**Task input:**
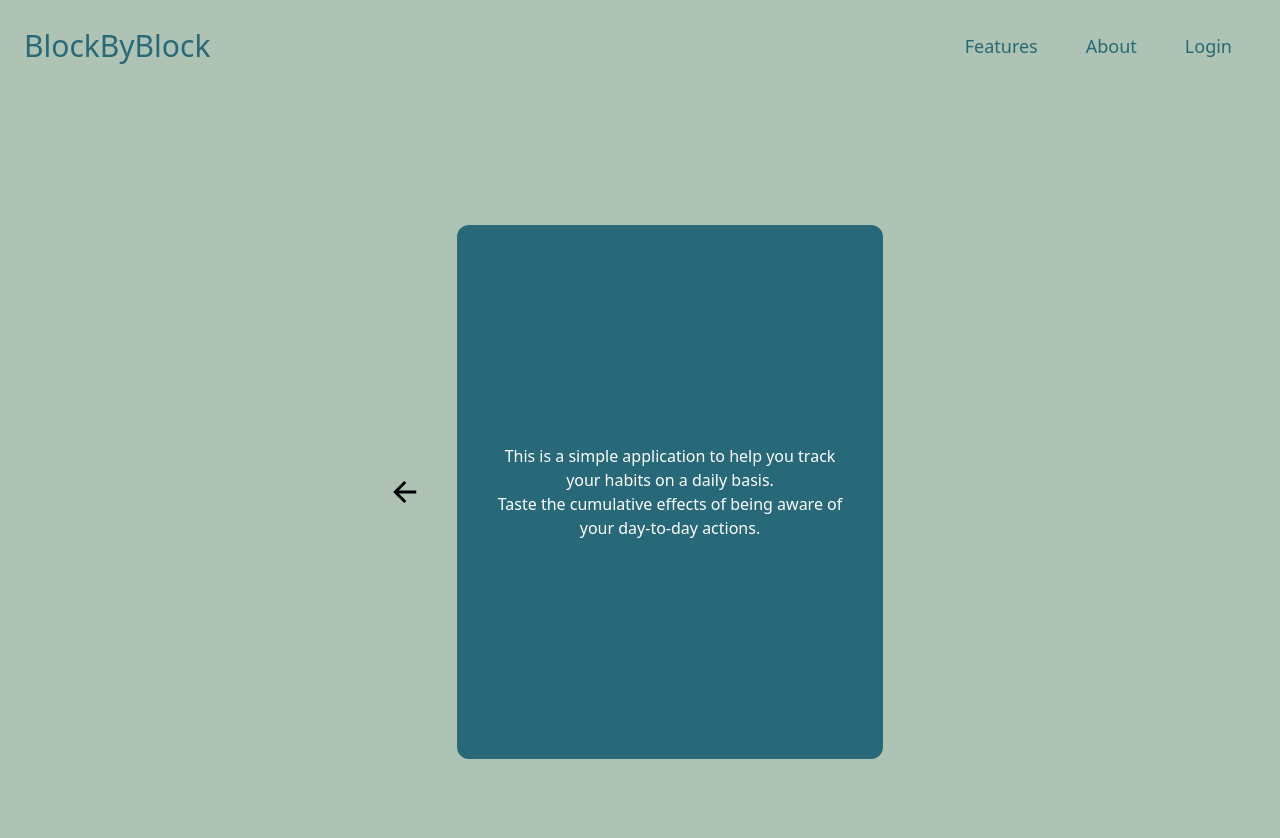
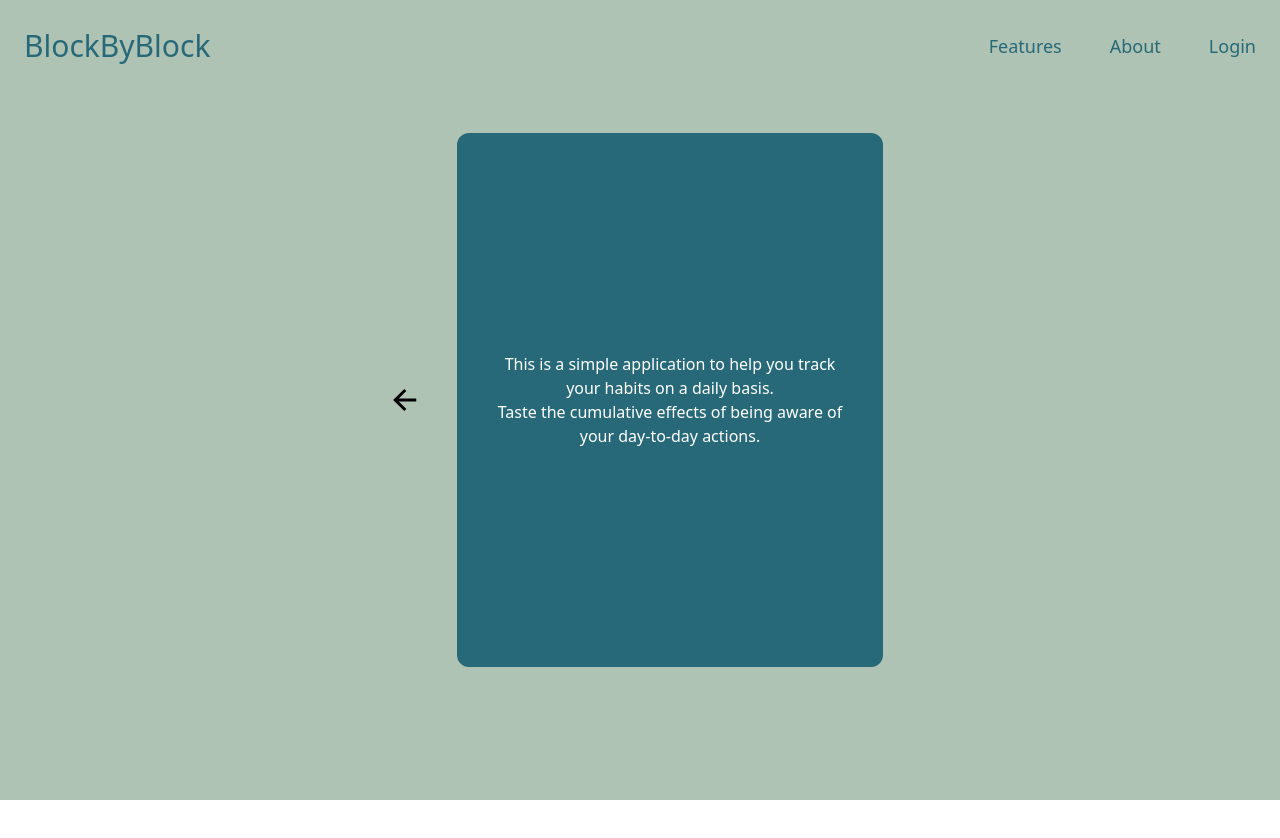
Before and after one commit to Schapagain/habit-tracker, a React (Create React App) app in the folder client/: page /about in a window 1280 px wide. Shown: the top 838 px of the page. After the commit the page ends 800 px from the top, so only its background shows below. Built offline with nearby package versions, Linux system fonts and the light colour scheme.

Commit message:
link from navbar to landing

```diff
--- a/client/src/components/NavBar.js
+++ b/client/src/components/NavBar.js
@@ -3,11 +3,12 @@ import { useContext } from 'react';
 import { useHistory } from 'react-router-dom';
 
 const Brand = () => {
+    const history = useHistory();
     return (
         <a
         className = "text-calypso my-auto font-medium text-3xl"
         href="!#"
-        onClick={(e)=>{e.preventDefault();}}
+        onClick={(e)=>{e.preventDefault();history.push("/")}}
         >
             BlockByBlock
         </a>
@@ -66,7 +67,7 @@ const NavLinks = () => {
 const NavBar = () => {
 
     return (
-        <div className = "flex p-3 m-3 justify-between">
+        <div className = "w-full max-w-screen-xl fixed top-0 flex p-3 m-3 justify-between">
             <Brand />
             <NavLinks />
         </div>
```
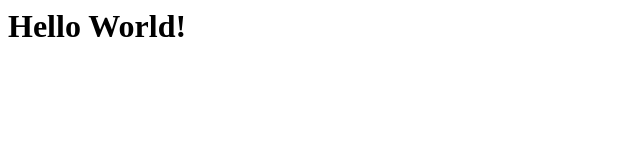
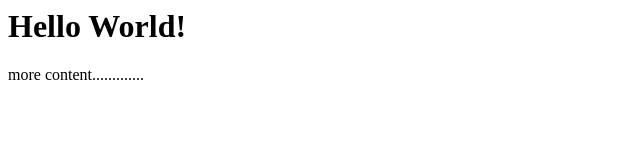
Before and after one commit to OmarLBG/my-test-website-ibmc, a plain HTML site: page index.html in a window 1280 px wide. Shown: the full height of the page, 0-640 px from the left. Drawn offline with Linux system fonts and the light colour scheme.

Commit message:
Update index.html

```diff
--- a/index.html
+++ b/index.html
@@ -1,5 +1,6 @@
 <html>
 <body>
 <h1>Hello World!</h1>
+<p>more content.............</p>
 </body>
 </html>
```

**Task instructions:** The copy you return must match the records above exactly, minus any images.

**Completed exercise:**
Before and after one commit to Schapagain/habit-tracker, a React (Create React App) app in the folder client/: page /about in a window 1280 px wide. Shown: the top 838 px of the page. After the commit the page ends 800 px from the top, so only its background shows below. Built offline with nearby package versions, Linux system fonts and the light colour scheme.

Commit message:
link from navbar to landing

```diff
--- a/client/src/components/NavBar.js
+++ b/client/src/components/NavBar.js
@@ -3,11 +3,12 @@ import { useContext } from 'react';
 import { useHistory } from 'react-router-dom';
 
 const Brand = () => {
+    const history = useHistory();
     return (
         <a
         className = "text-calypso my-auto font-medium text-3xl"
         href="!#"
-        onClick={(e)=>{e.preventDefault();}}
+        onClick={(e)=>{e.preventDefault();history.push("/")}}
         >
             BlockByBlock
         </a>
@@ -66,7 +67,7 @@ const NavLinks = () => {
 const NavBar = () => {
 
     return (
-        <div className = "flex p-3 m-3 justify-between">
+        <div className = "w-full max-w-screen-xl fixed top-0 flex p-3 m-3 justify-between">
             <Brand />
             <NavLinks />
         </div>
```
Before and after one commit to OmarLBG/my-test-website-ibmc, a plain HTML site: page index.html in a window 1280 px wide. Shown: the full height of the page, 0-640 px from the left. Drawn offline with Linux system fonts and the light colour scheme.

Commit message:
Update index.html

```diff
--- a/index.html
+++ b/index.html
@@ -1,5 +1,6 @@
 <html>
 <body>
 <h1>Hello World!</h1>
+<p>more content.............</p>
 </body>
 </html>
```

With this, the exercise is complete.